#### How to complete this task:
Word for word, restate each of the entries below, and drop every picture.

(Material supplied begins)

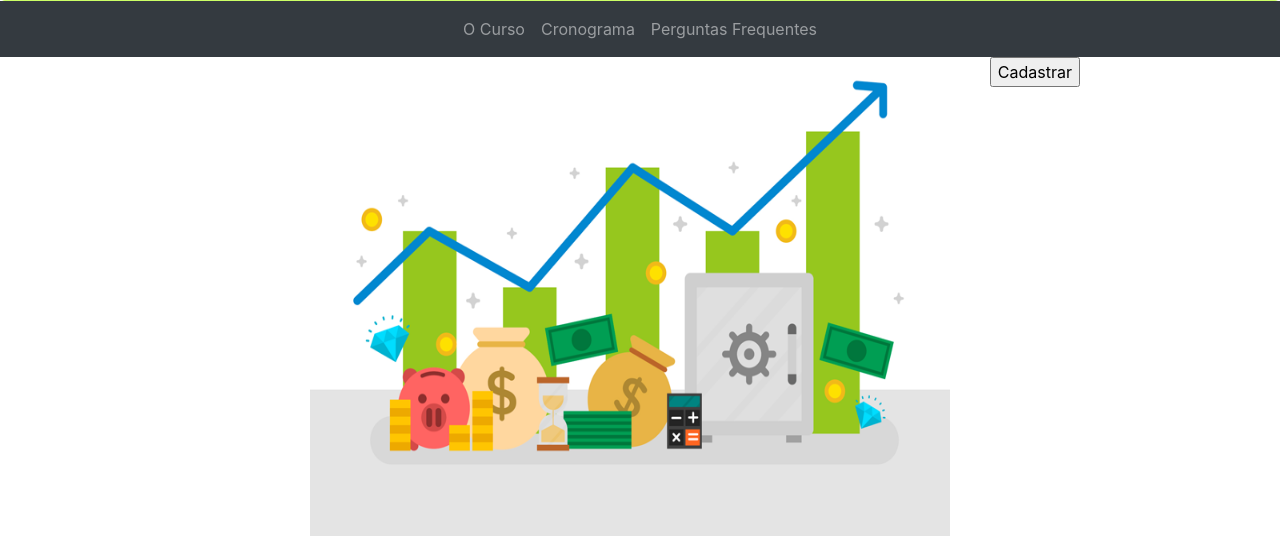
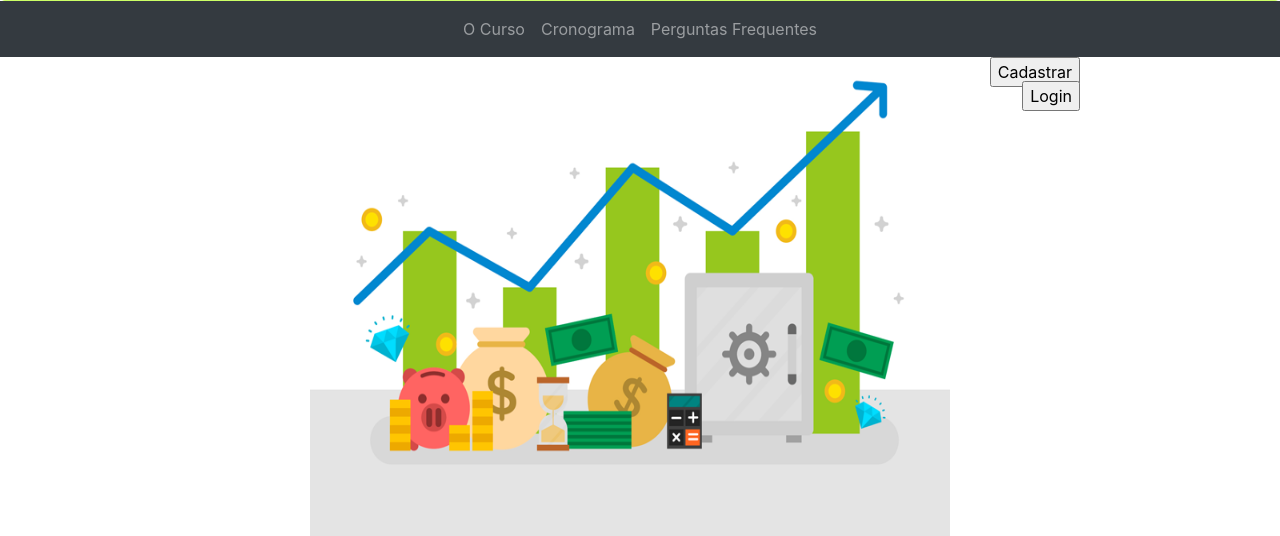
Before and after one commit to ncezar/django_curso, a Django app: page / in a window 1280 px wide. Shown: the part 223-759 px from the top of the page. Run offline with Django 3.2, Linux system fonts and the light colour scheme; some libraries are stand-ins or nearby versions.

Commit message:
login parte 1

```diff
--- a/curso/templates/curso/base.html
+++ b/curso/templates/curso/base.html
@@ -50,6 +50,7 @@
       src="{% static 'images/img2.png' %}"/>
       <a href="{% url 'cadastro' %}"><input style="position:absolute; right: 200px;" type =button value='Cadastrar'></a>
       <br>
+      <a href="/accounts/login"><input style="position:absolute; right: 200px;" type =button value='Login'></a>
 
 
     </div>
--- a/curso/urls.py
+++ b/curso/urls.py
@@ -1,8 +1,10 @@
 from django.urls import path
 from . import views
+from django.urls import path, include
 
 urlpatterns = [
     path('', views.base, name='base'),
     path('cadastro', views.cadastro, name='cadastro'),
+    path('accounts/', include('django.contrib.auth.urls')), # new
 
 ]
```
Also changed, not shown: db.sqlite3.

(Material supplied ends)

#### Output for this exercise:
Before and after one commit to ncezar/django_curso, a Django app: page / in a window 1280 px wide. Shown: the part 223-759 px from the top of the page. Run offline with Django 3.2, Linux system fonts and the light colour scheme; some libraries are stand-ins or nearby versions.

Commit message:
login parte 1

```diff
--- a/curso/templates/curso/base.html
+++ b/curso/templates/curso/base.html
@@ -50,6 +50,7 @@
       src="{% static 'images/img2.png' %}"/>
       <a href="{% url 'cadastro' %}"><input style="position:absolute; right: 200px;" type =button value='Cadastrar'></a>
       <br>
+      <a href="/accounts/login"><input style="position:absolute; right: 200px;" type =button value='Login'></a>
 
 
     </div>
--- a/curso/urls.py
+++ b/curso/urls.py
@@ -1,8 +1,10 @@
 from django.urls import path
 from . import views
+from django.urls import path, include
 
 urlpatterns = [
     path('', views.base, name='base'),
     path('cadastro', views.cadastro, name='cadastro'),
+    path('accounts/', include('django.contrib.auth.urls')), # new
 
 ]
```
Also changed, not shown: db.sqlite3.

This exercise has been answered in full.